Rich enough to build in stone
During the Bronze Age, only Egypt was rich enough to build stone buildings. But during the Iron Age, starting about 1000 BC, other parts of Africa started to trade with other parts of the world, and got rich enough to build in stone.
East African pyramids
In Meroe (modern Sudan), the kings and queens built themselves a big palace by around 900 BC. By 700 BC, people were building solid pyramids in Meroe, but they were much smaller and much later than the ones in Egypt.
Further south in Ethiopia, people were also beginning to build in stone, with a temple-tower dating the same time as the Meroe pyramids. The Ethiopians built their tower in the same style as the Arabs they were trading with.
North African temples
Wealth began to spread west along the North African coast, too, as the people there started to trade with the Greeks and the Phoenicians. By the 800s BC, the Garamantes in Libya were building hill forts. Iron Age architecture for the Garamantes meant living in mud brick houses with stone foundations and floors paved with crushed potsherds.
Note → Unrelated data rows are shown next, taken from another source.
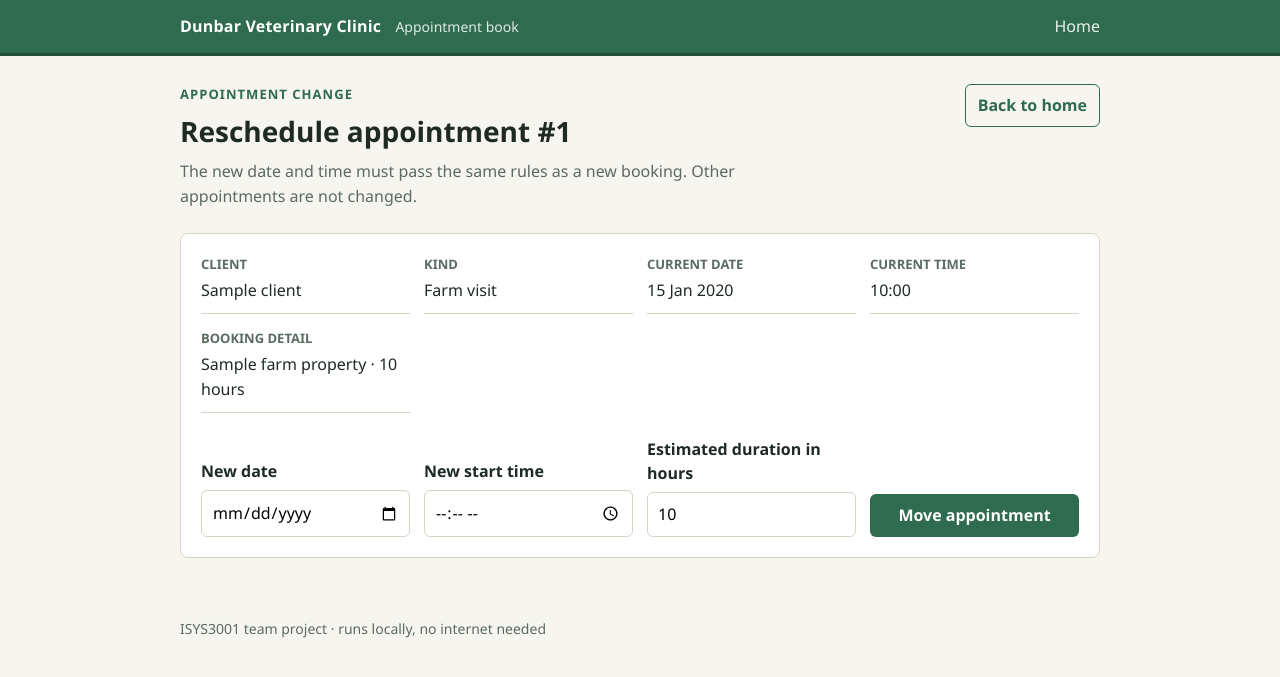
After one commit to 1802168960-star/Dunbar-Veterinary-Clinic, a Flask app: template app/templates/reschedule_appointment.html in a window 1280 px wide. The commit adds this page. Shown: the top 677 px of the page. Run offline with Flask 3, Linux system fonts and the light colour scheme; the template is opened without the code that fills it: most values are stand-ins (such as "Sample title", 1, 10 or a date in 2020).

Commit message:
feat: reschedule appointments (MSD426GXUST3-53)

```diff
--- a/app/static/css/style.css
+++ b/app/static/css/style.css
@@ -72,6 +72,93 @@ h2 { margin: 26px 0 12px; font-size: 20px; }
   font-size: 13px;
 }
 
+.page-head {
+  display: flex;
+  align-items: flex-start;
+  justify-content: space-between;
+  gap: 24px;
+  margin-bottom: 24px;
+}
+.page-head h1 { margin: 0 0 6px; font-size: 28px; }
+.eyebrow {
+  margin: 0 0 6px;
+  color: var(--green);
+  font-size: 13px;
+  font-weight: 700;
+  letter-spacing: 0.08em;
+  text-transform: uppercase;
+}
+.lede { max-width: 68ch; margin: 0; color: var(--muted); }
+.button-link {
+  display: inline-flex;
+  padding: 8px 12px;
+  border: 1px solid var(--green);
+  border-radius: 6px;
+  color: var(--green);
+  font-weight: 600;
+  text-decoration: none;
+}
+
+.notice {
+  margin-bottom: 18px;
+  padding: 12px 14px;
+  border: 1px solid var(--line);
+  border-radius: 8px;
+  background: var(--card);
+}
+.notice.success { border-color: #9ac9aa; background: #eef8f1; color: #246143; }
+.notice.error { border-color: #dfa39d; background: #fff1ef; color: #8b2e2a; }
+.notice ul { margin: 6px 0 0 20px; }
+
+.form-card {
+  padding: 20px;
+  border: 1px solid var(--line);
+  border-radius: 8px;
+  background: var(--card);
+}
+.booking-summary {
+  display: grid;
+  grid-template-columns: repeat(auto-fit, minmax(180px, 1fr));
+  gap: 14px;
+  margin: 0 0 24px;
+}
+.booking-summary div { padding-bottom: 10px; border-bottom: 1px solid var(--line); }
+.booking-summary dt { color: var(--muted); font-size: 13px; font-weight: 700; text-transform: uppercase; }
+.booking-summary dd { margin: 4px 0 0; }
+
+.reschedule-form {
+  display: grid;
+  grid-template-columns: repeat(auto-fit, minmax(190px, 1fr));
+  gap: 14px;
+  align-items: end;
+}
+.field { display: flex; flex-direction: column; gap: 6px; }
+.field label { font-weight: 600; }
+.field input,
+.field select {
+  width: 100%;
+  padding: 9px 10px;
+  border: 1px solid var(--line);
+  border-radius: 6px;
+  background: #fff;
+  font: inherit;
+}
+.reschedule-form button {
+  min-height: 42px;
+  padding: 9px 14px;
+  border: 0;
+  border-radius: 6px;
+  background: var(--green);
+  color: #fff;
+  font: inherit;
+  font-weight: 600;
+  cursor: pointer;
+}
+
+@media (max-width: 640px) {
+  .page-head { flex-direction: column; }
+}
+
 .footer {
   max-width: 960px;
   margin: 0 auto;
--- /dev/null
+++ b/app/templates/reschedule_appointment.html
@@ -0,0 +1,96 @@
+{% extends "base.html" %}
+
+{% block title %}Reschedule appointment · Dunbar Veterinary Clinic{% endblock %}
+
+{% block content %}
+<section class="page-head">
+  <div>
+    <p class="eyebrow">Appointment change</p>
+    <h1>Reschedule appointment #{{ appointment.id }}</h1>
+    <p class="lede">
+      The new date and time must pass the same rules as a new booking. Other appointments are not changed.
+    </p>
+  </div>
+  <a class="button-link" href="{{ url_for('main.index') }}">Back to home</a>
+</section>
+
+{% if updated %}
+<div class="notice success" role="status">
+  Appointment updated successfully.
+</div>
+{% endif %}
+
+{% if errors %}
+<div class="notice error" role="alert">
+  <strong>The appointment was not moved.</strong>
+  <ul>
+    {% for error in errors %}
+    <li>{{ error }}</li>
+    {% endfor %}
+  </ul>
+</div>
+{% endif %}
+
+<section class="form-card">
+  <dl class="booking-summary">
+    <div>
+      <dt>Client</dt>
+      <dd>{{ appointment.client.name }}</dd>
+    </div>
+    <div>
+      <dt>Kind</dt>
+      <dd>
+        {% if appointment.kind == 'consultation' %}Consultation{% else %}Farm visit{% endif %}
+      </dd>
+    </div>
+    <div>
+      <dt>Current date</dt>
+      <dd>{{ appointment.date.strftime('%d %b %Y') }}</dd>
+    </div>
+    <div>
+      <dt>Current time</dt>
+      <dd>{{ appointment.start_time.strftime('%H:%M') }}</dd>
+    </div>
+    <div>
+      <dt>Booking detail</dt>
+      <dd>
+        {% if appointment.kind == 'consultation' %}
+          {{ appointment.animal.name }} · room {{ appointment.room }}
+        {% else %}
+          {{ appointment.farm_property.name }} · {{ appointment.estimated_hours }} hours
+        {% endif %}
+      </dd>
+    </div>
+  </dl>
+
+  <form method="post" class="reschedule-form">
+    <div class="field">
+      <label for="date">New date</label>
+      <input id="date" name="date" type="date" value="{{ form_values.date }}" required>
+    </div>
+
+    <div class="field">
+      <label for="time">New start time</label>
+      <input id="time" name="time" type="time" value="{{ form_values.time }}" required>
+    </div>
+
+    {% if appointment.kind == 'consultation' %}
+    <div class="field">
+      <label for="room">Consulting room</label>
+      <select id="room" name="room" required>
+        <option value="1" {% if form_values.room|string == '1' %}selected{% endif %}>Room 1</option>
+        <option value="2" {% if form_values.room|string == '2' %}selected{% endif %}>Room 2</option>
+      </select>
+    </div>
+    {% else %}
+    <div class="field">
+      <label for="estimated_hours">Estimated duration in hours</label>
+      <input id="estimated_hours" name="estimated_hours" type="number" min="0.5" step="0.5"
+             value="{{ form_values.estimated_hours }}" required>
+    </div>
+    {% endif %}
+
+    <button type="submit">Move appointment</button>
+  </form>
+</section>
+{% endblock %}
```
Also changed, not shown: app/routes/main.py (+83 -2 lines), app/services/scheduling.py (+56 -0 lines), tests/test_reschedule.py (added, +179 -0 lines).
The city of Cyrene got started about 630 BC, and soon had stone houses, paved streets, and Greek-style temples.
Still further west, Phoenician colonists from West Asia founded the city of Carthage around 800 BC. They, too, started to build stone temples and fancier houses with paved pebble floors instead of dirt floors, and water drains to carry away waste. Soon Carthage became a big city with paved streets and a system of stone walls and docks at their seaport.
West of Carthage, in what is now Algeria, the Numidians also started to build in stone about 300 BC, with a strong stone wall around Cirta and probably large public buildings. There was a Carthaginian city at Volubilis in Morocco by the 200s BC, with a temple to Baal and a mud brick city wall.
West African Iron Age
The Nok people, further south, weren’t building in stone yet (even though they were smelting iron), but around 500 BC they started to move from stick houses to mud-brick houses. By 250 BC, Djenne-djenno (in modern Mali) had a 13 foot high mud-brick wall all the way around it, and almost 30,000 people living inside the walls.
Learn by doing: build a sand castle with a wall around it
Go on to Architecture in Africa in the time of the Roman Empire
Bibliography and further reading about the architecture of ancient Carthage: